Main Article Content
Road Traffic Death is a common tragedy in many parts of the world, yet one that rarely receives the attention it merits. More than one million three hundred thousand fifty people globally, and three thousand five hundred people in Ethiopia are being killed in road accidents every year. Regrettably, working-age groups make up a large proportion of those killed and injured. Accordingly, this article examined how far comprehensive is the Ethiopian law in addressing key risk factors for traffic accident. Particularly, it examined the comprehensive regulation of key risk factors to road traffic deaths and injuries namely: speeding, drink–driving, use of seatbelts, child restraints, and motorcycle helmets, in light of the globally accepted practices. The result showed, despite the effort made to incorporate several rules, there are still substantial loopholes in meting out the appropriate penalties.
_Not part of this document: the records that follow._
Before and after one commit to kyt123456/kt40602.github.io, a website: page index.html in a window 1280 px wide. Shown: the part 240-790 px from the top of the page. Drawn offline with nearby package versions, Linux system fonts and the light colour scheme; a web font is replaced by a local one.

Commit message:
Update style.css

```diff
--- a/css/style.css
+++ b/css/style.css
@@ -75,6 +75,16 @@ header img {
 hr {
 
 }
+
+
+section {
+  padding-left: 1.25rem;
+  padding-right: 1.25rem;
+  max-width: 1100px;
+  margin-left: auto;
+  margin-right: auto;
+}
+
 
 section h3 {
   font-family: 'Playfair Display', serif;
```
Further, the non-application of point demerit penalty system stipulated under the law, limited resource, understaffing and lack of patrolling vehicles/motorcycles, Traffic Controllers’ lack of commitment for enforcing traffic laws, lack of publicity and poor road engineering works are, among others, identified as the major obstacles to effective enforcement of traffic regulation.